During the 18 days of the revolution, Egyptians witnessed unprecedented chaos break out across the country. In a matter of hours, police stations were burnt, prisons opened, thugs prowled the streets and the country's vast police force vanished, leaving citizens to fend for themselves. All the while, the state media played a pivotal role, constructing a picture of wanton destruction, uncontrollable chaos, and fear.
Different theories and scenarios have been put forward to explain the devastating collapse of security in Egypt. The scenario that has gained the most support is that it was a contingency plan orchestrated to deal with any large scale uprising of the people. It was designed to spread terror among citizens so as to force them to demand an end to the protests and a return to stability as guaranteed by the regime.

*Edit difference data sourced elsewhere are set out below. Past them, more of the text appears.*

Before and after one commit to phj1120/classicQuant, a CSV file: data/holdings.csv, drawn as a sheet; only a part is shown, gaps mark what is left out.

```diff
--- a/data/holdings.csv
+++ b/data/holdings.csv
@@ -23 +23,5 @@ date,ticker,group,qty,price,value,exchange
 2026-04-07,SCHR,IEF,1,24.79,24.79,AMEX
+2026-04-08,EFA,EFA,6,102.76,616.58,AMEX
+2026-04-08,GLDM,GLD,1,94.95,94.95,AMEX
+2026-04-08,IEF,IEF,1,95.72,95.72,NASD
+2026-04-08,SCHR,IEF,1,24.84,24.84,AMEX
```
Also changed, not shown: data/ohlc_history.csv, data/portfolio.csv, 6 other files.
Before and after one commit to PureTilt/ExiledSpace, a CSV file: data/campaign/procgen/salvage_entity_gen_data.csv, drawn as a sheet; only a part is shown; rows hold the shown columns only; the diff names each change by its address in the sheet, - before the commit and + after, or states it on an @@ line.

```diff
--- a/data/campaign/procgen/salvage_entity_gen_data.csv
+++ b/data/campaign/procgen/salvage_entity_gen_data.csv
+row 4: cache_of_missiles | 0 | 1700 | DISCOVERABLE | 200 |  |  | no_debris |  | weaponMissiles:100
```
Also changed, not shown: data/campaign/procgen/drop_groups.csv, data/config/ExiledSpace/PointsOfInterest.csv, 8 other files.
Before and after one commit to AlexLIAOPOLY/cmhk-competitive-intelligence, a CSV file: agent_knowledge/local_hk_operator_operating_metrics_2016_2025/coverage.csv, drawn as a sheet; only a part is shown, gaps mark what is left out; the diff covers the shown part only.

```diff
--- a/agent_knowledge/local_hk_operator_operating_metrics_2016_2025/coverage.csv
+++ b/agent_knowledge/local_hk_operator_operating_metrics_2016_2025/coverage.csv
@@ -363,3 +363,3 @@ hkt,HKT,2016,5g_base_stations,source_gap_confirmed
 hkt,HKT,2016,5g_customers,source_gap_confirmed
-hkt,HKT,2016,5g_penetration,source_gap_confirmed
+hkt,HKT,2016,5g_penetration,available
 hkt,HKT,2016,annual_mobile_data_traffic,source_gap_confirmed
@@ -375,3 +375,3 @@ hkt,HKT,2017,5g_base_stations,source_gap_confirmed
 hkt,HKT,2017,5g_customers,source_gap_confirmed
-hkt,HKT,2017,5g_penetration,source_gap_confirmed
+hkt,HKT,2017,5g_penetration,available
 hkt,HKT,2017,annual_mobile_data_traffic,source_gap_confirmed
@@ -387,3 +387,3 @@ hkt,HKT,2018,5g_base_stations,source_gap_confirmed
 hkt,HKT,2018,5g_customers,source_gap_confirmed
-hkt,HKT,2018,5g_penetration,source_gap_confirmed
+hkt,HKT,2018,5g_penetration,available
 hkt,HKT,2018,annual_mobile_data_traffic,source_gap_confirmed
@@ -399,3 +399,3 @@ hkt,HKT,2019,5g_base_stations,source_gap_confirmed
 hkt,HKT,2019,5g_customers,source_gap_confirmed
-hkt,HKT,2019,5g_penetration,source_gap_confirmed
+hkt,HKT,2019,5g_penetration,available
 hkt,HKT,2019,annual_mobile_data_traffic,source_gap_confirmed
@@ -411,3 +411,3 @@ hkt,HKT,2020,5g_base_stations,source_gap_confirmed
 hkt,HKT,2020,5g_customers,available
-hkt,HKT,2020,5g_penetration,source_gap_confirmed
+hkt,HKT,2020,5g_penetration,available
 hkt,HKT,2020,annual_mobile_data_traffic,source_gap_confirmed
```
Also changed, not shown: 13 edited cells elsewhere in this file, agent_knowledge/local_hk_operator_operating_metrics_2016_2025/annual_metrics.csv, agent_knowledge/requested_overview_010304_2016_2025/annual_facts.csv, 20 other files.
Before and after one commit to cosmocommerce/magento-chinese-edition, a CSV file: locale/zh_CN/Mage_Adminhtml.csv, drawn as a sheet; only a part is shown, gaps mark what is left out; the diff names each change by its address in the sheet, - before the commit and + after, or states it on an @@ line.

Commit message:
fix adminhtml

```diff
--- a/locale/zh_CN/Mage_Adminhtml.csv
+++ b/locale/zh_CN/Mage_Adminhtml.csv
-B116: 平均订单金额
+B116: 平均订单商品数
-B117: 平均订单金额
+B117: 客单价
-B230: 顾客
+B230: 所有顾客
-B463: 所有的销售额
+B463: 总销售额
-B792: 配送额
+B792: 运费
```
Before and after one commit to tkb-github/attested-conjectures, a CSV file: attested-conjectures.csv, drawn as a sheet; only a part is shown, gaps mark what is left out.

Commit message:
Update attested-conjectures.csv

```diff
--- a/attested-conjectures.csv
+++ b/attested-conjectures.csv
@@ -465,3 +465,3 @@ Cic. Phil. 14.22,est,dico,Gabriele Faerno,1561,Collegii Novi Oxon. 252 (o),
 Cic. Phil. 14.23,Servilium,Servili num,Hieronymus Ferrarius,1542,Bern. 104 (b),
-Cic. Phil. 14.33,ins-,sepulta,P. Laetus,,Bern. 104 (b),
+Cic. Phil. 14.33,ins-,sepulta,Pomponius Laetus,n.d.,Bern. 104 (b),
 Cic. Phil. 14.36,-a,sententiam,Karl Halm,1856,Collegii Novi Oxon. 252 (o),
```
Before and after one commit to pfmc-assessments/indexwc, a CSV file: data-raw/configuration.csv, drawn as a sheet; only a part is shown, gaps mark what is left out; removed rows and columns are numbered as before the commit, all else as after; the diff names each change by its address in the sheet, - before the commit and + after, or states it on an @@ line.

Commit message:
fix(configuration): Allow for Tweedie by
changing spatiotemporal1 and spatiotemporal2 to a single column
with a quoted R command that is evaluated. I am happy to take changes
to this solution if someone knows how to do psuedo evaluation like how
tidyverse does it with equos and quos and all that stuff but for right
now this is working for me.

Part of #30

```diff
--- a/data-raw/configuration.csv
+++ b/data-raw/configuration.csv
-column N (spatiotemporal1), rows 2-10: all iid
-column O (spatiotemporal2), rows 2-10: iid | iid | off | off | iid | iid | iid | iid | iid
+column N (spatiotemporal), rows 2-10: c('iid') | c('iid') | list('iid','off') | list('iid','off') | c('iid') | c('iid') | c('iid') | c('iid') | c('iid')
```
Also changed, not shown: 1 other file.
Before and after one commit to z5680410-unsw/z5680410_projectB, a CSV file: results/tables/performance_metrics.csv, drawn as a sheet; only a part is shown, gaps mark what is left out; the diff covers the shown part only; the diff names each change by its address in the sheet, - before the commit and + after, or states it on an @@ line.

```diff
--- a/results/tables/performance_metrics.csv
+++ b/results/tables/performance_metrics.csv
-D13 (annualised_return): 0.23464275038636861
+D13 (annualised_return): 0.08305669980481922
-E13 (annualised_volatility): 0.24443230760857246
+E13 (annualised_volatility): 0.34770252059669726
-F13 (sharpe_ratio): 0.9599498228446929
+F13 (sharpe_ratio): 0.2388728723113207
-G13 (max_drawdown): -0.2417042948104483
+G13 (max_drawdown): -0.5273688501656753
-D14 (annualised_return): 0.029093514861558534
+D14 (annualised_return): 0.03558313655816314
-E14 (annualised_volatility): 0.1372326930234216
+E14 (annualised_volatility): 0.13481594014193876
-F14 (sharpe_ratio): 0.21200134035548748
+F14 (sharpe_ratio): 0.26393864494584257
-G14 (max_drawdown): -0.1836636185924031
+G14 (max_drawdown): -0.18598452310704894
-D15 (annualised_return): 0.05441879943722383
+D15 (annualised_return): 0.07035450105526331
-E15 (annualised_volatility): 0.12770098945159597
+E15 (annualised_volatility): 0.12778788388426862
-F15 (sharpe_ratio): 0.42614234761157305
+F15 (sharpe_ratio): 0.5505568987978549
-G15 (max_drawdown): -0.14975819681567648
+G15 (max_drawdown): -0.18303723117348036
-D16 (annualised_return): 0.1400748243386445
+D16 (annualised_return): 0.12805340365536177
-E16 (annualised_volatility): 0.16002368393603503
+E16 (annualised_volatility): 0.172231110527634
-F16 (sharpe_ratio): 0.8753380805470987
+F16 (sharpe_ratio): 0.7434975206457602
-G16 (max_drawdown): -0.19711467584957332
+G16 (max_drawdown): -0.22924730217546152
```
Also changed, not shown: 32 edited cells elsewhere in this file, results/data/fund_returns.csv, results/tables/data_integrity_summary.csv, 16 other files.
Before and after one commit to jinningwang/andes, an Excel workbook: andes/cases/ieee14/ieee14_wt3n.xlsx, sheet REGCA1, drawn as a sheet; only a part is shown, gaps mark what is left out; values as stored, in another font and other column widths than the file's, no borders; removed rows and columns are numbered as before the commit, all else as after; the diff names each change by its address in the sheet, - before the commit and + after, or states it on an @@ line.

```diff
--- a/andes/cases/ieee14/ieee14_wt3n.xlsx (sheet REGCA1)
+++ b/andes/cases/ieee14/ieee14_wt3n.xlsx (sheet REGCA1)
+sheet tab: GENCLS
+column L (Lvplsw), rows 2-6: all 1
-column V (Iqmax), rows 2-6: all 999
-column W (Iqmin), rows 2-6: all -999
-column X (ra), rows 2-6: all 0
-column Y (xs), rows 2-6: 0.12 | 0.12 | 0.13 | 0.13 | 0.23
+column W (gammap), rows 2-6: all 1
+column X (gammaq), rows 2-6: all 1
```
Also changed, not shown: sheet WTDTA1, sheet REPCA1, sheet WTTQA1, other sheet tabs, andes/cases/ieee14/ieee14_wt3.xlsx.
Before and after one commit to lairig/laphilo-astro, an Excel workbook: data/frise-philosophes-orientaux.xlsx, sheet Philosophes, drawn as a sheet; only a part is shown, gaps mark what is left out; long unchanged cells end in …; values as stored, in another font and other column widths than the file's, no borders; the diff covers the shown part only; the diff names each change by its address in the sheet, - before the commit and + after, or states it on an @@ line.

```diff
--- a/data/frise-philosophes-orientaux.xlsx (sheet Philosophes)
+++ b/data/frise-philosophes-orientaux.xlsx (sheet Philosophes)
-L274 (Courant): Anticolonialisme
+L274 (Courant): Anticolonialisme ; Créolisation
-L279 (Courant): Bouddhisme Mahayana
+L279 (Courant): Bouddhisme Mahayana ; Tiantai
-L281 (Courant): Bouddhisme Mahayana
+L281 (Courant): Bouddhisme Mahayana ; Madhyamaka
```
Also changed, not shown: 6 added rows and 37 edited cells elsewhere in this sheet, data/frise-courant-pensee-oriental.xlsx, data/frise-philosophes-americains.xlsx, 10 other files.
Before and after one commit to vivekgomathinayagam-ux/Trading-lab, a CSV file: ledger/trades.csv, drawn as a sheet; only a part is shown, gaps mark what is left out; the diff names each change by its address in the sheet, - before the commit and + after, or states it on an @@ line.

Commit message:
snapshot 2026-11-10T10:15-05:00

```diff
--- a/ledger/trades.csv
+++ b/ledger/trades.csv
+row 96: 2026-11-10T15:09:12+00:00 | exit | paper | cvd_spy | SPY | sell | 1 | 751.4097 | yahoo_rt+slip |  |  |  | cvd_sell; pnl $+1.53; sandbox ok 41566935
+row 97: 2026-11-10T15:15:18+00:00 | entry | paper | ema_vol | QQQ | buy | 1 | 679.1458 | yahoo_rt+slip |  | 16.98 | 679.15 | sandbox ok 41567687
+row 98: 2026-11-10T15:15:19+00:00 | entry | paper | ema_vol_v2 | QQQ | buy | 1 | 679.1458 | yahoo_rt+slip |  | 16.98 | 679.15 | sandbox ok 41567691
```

One State Security official who spoke to Ahram Online on condition of anonymity revealed this scenario before it took place. He said the prisons would be opened, thugs would be all around the country, and many buildings and police stations would be set on fire. This indeed happened. But who burned the police stations?
“It’s simple; we the people did that,” says Mohamed Hussein, a 21-year-old resident of Boulak El-Dakrour. Hussein explained that police officers started opening fire on protesters while they were on their way to join the Tahrir protests, killing around four of them and injuring several others. One of the dead was Hussein’s cousin. “Seeing my cousin dying in front of my eyes made me set this police station on fire,” he said.
After the station was torched, residents confiscated all the weapons. For days, residents of the area walked around with guns and rifles, until one day a respected elderly man in the area decided to put an end to the fiasco and demanded that all weapons be returned. They were then stored in the area’s mosque until things calmed down, and thereafter handed over to the army.
While Boulaq El-Dakrour citizens agreed it was they who set the police station on fire, citizens of the Cairo suburb of Darb El-Ahmar tell conflicting stories.
Four residents sitting at a café there had a heated conversation about what took place on 28 January, known as the “Friday of Rage.” The young men began arguing loudly, cutting each other off and gesticulating wildly as each tried to express the terror they witnessed. They said a small protest began in front of the police station. The police, to try and disperse the protesters, fired live ammunition. One stray bullet hit a young man standing inside a shop, right where the group of men were standing. The bullet killed him instantly. The events, they say, took place around noon, after Friday prayers. A large patch of dried blood under their feet is proof, they say, and that their account is true.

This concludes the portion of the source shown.